July 15, 2005
China's First Currency Revaluation Coming This Summer?
The Bush Administration tells the Congress that China will revalue its currency in the next two months:
FT.com / World / US - US expects Chinese currency revaluation: By Demetri Sevastopulo and Andrew Balls in Washington, and Richard McGregor in Beijing: The Bush administration has told key senators that it expects China to revalue its currency in August ahead of a planned visit to Washington by President Hu Jintao in September, according to people familiar with the matter.
Senators Charles Schumer and Lindsey Graham, co-sponsors of a bill that would impose a 27.5 per cent tariff on Chinese imports, agreed to delay a vote on their bill after receiving what they regarded as an assurance that China will move on its currency next month.
In a June meeting attended by Alan Greenspan, Federal Reserve chairman, John Snow, Treasury secretary, told the senators that he believed China would allow the value of the renminbi to increase against the dollar in August, the people familiar with the discussion said.... The US Treasury has told Beijing it needs to revalue the renminbi by at least 10 per cent against the dollar.
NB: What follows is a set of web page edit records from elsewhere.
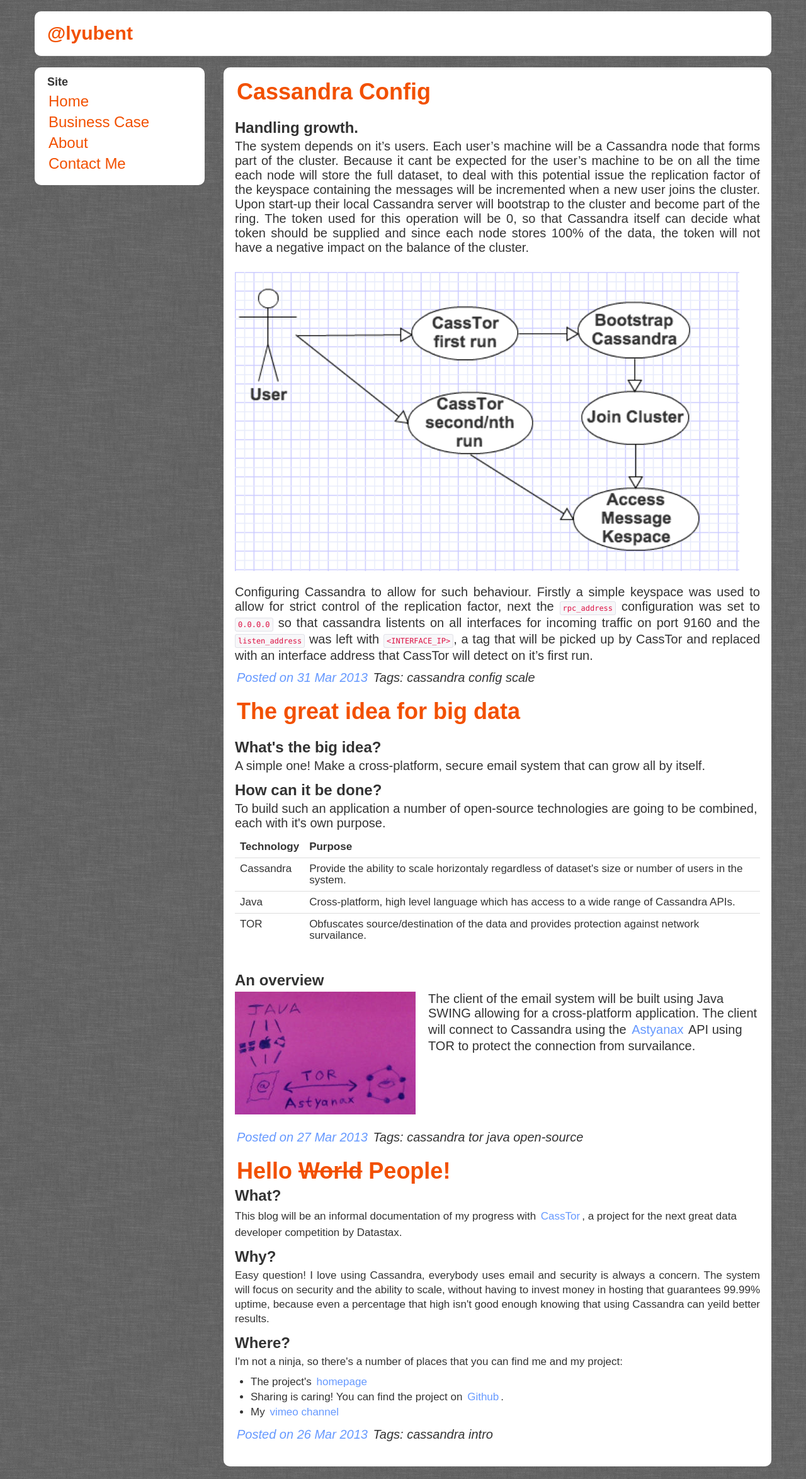
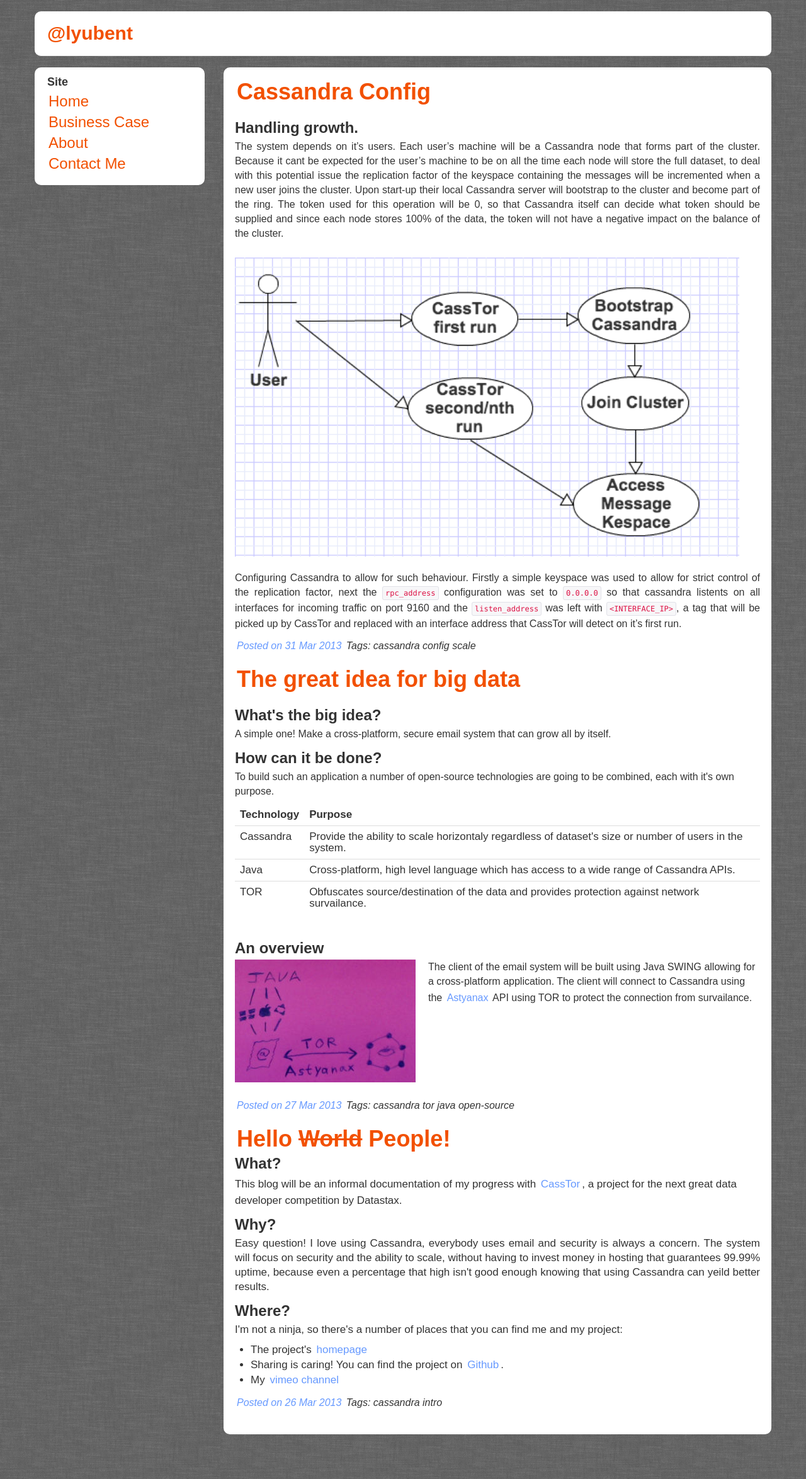
Before and after one commit to lyubent/lyubent.github.com, a Jekyll site: the page built from index.html, in a window 1280 px wide. Shown: the whole page at 63% size. Built offline with Jekyll 4.4.1, drawn with Linux system fonts in a browser that asks for light colours; some web fonts are replaced; the list of posts is cut into pages by our own code; after the commit the page ends 2298 px from its top, so only the background shows below that.

Commit message:
Updated css/style.css

```diff
--- a/css/style.css
+++ b/css/style.css
@@ -2,7 +2,7 @@
 h1, h2, h3, h4, h5, h6, .page-header { font-family: 'Basic', sans-serif; }
 /* back_pattern image from http://subtlepatterns.com/back-pattern/ */
 body { font-family: 'Junge', serif; background: url(/images/back_pattern_gray.png) top left repeat; }
-p { font-size: 20px; line-height: 23px; font-family: "RobotoRegular", arial, helvetica, clean, sans-serif; }
+p { font-size: 16px; line-height: 23px; font-family: 'Basic', sans-serif; }
 .content a { display: inline-block; position: relative; padding: 3px; color: #6699FF; }
 .content a:hover { text-decoration: none; color: #6633CC; }
 
```
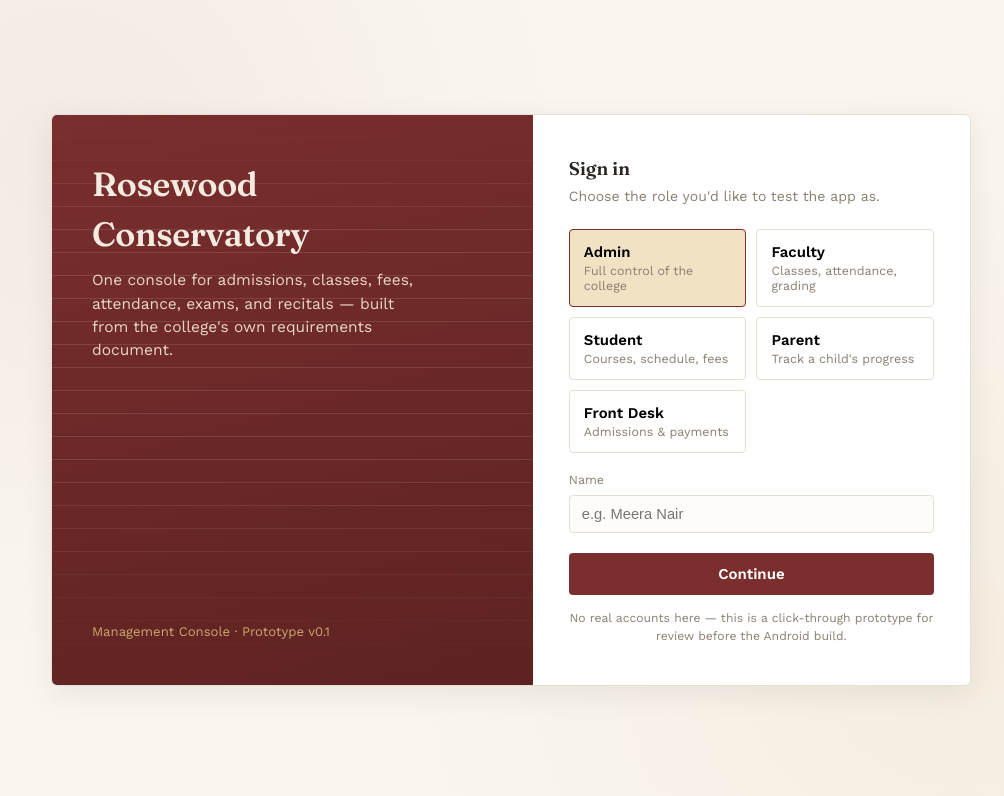
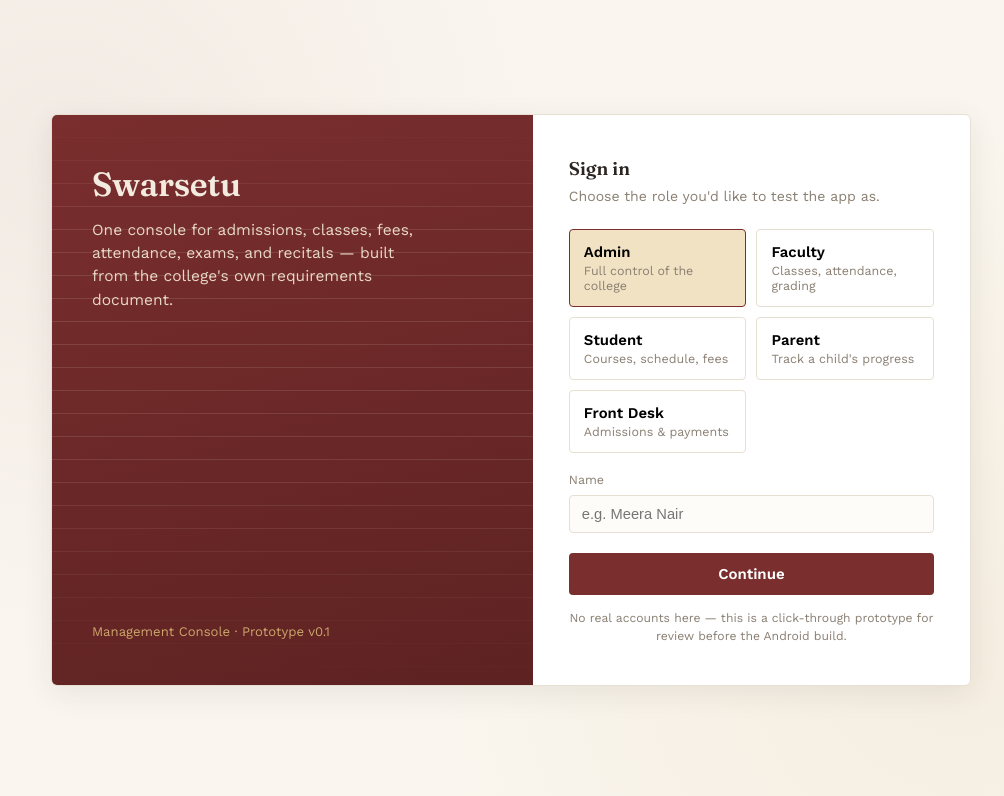
Before and after one commit to srirangamvamsi1579-hub/Swarsetu, a plain HTML site: page index.html in a window 1280 px wide. Shown: the whole page, without its empty margins (129-1133 px from the left). Drawn offline with nearby package versions, Linux system fonts and the light colour scheme.

Commit message:
Rebrand app to Swarsetu

```diff
--- a/app.js
+++ b/app.js
@@ -1,5 +1,5 @@
 /* =======================================================================
-   Rosewood Conservatory — Music College Management App (prototype)
+   Swarsetu — Music College Management App (prototype)
    Front-end only. All data below is in-memory sample data used to
    demonstrate the workflows described in docs/requirements.md.
    ======================================================================= */
--- a/index.html
+++ b/index.html
@@ -3,7 +3,7 @@
 <head>
 <meta charset="UTF-8" />
 <meta name="viewport" content="width=device-width, initial-scale=1.0" />
-<title>Rosewood Conservatory — Management Console</title>
+<title>Swarsetu — Management Console</title>
 <link rel="preconnect" href="https://fonts.googleapis.com">
 <link rel="preconnect" href="https://fonts.gstatic.com" crossorigin>
 <link href="https://fonts.googleapis.com/css2?family=Fraunces:opsz,wght@9..144,400;9..144,500;9..144,600;9..144,700&family=Work+Sans:wght@400;500;600;700&display=swap" rel="stylesheet">
@@ -276,7 +276,7 @@
     <div class="login-hero">
       <div class="staff-lines"></div>
       <div>
-        <h1>Rosewood<br/>Conservatory</h1>
+        <h1>Swarsetu</h1>
         <p>One console for admissions, classes, fees, attendance, exams, and recitals — built from the college's own requirements document.</p>
       </div>
       <div class="est">Management Console · Prototype v0.1</div>
@@ -300,7 +300,7 @@
   <div class="shell">
     <aside class="sidebar">
       <div class="brand">
-        <div class="mark">Rosewood</div>
+        <div class="mark">Swarsetu</div>
         <div class="role-tag" id="sidebarRoleTag">ADMIN CONSOLE</div>
       </div>
       <nav class="navlist" id="navlist"></nav>
```
Also changed, not shown: 2 other files.
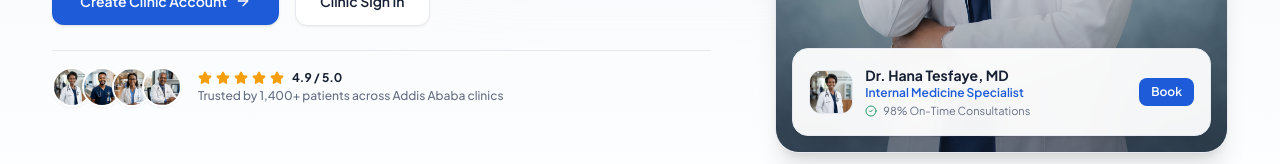
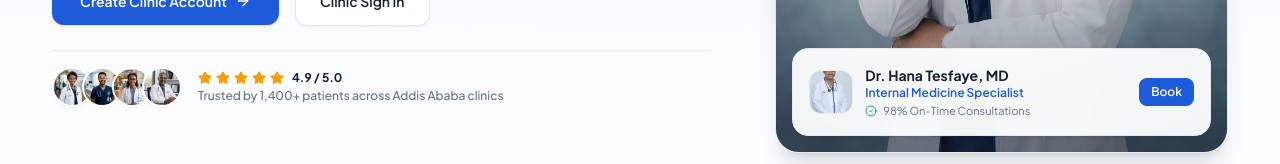
Before and after one commit to zenebumelaku/clinicFlow, a React (Vite) app in the folder frontend/: page / in a window 1280 px wide. Shown: the part 513-677 px from the top of the page. Built offline with nearby package versions, Linux system fonts and the light colour scheme.

Commit message:
uploading visuals

```diff
--- a/frontend/src/pages/public/LandingPage.tsx
+++ b/frontend/src/pages/public/LandingPage.tsx
@@ -269,7 +269,7 @@ export const LandingPage: React.FC<LandingPageProps> = ({ onNavigate }) => {
                     <div className="flex items-center justify-between">
                       <div className="flex items-center gap-3">
                         <img
-                          src="/src/assets/images/doctor_hana_avatar_1791475818100.jpg"
+                          src="/src/assets/images/z.jpg"
                           alt="Dr. Hana Tesfaye"
                           className="w-11 h-11 rounded-xl object-cover border border-[#E6EAF0] dark:border-zinc-700"
                         />
```
Also changed, not shown: frontend/src/assets/images/z.jpg (added), 1 other file (tests, documents, lock files or other folders).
Mr Snow reiterated on Thursday that the US wanted China to move “as soon as possible.”
China’s foreign exchange reserves increased by just over US$100bn in the first six months of this year to US$711bn, nearly double the rate at which its store of overseas currency rose in the same period last year. China is considering introducing a currency regime similar to the managed float operated by Singapore. Under this system the renminbi would be pegged to a basket of currencies reflecting the country's trade, but the details of the weights of the basket would not be made public, a person familiar with the Chinese administration's thinking said.
Tony Fratto, Treasury spokesman, said: “Secretary Snow did not provide an assurance on a specific time-frame for when China would reform its currency regime. Targeting a specific date or time-frame is counter-productive. That said, it is clear that China is prepared to move now. It would be in the best interests of China, and the global financial system, if these reforms came sooner rather than later.”...
The debate over the renminbi will be fuelled, in China as well as in the US, by news that the country's foreign exchange reserves increased by more than $100bn in the first six months of this year to $711bn. China's foreign reserves are on track to break $1,000bn by June next year if it continues to expand at the present rate.
China is a $2 trillion economy. That rate of reserve accumulation means that 10% of China's total income is being spent buying reserve assets--the overwhelming bulk of them dollar-denominated.
That is amazing...
Posted by DeLong at July 15, 2005 12:45 PM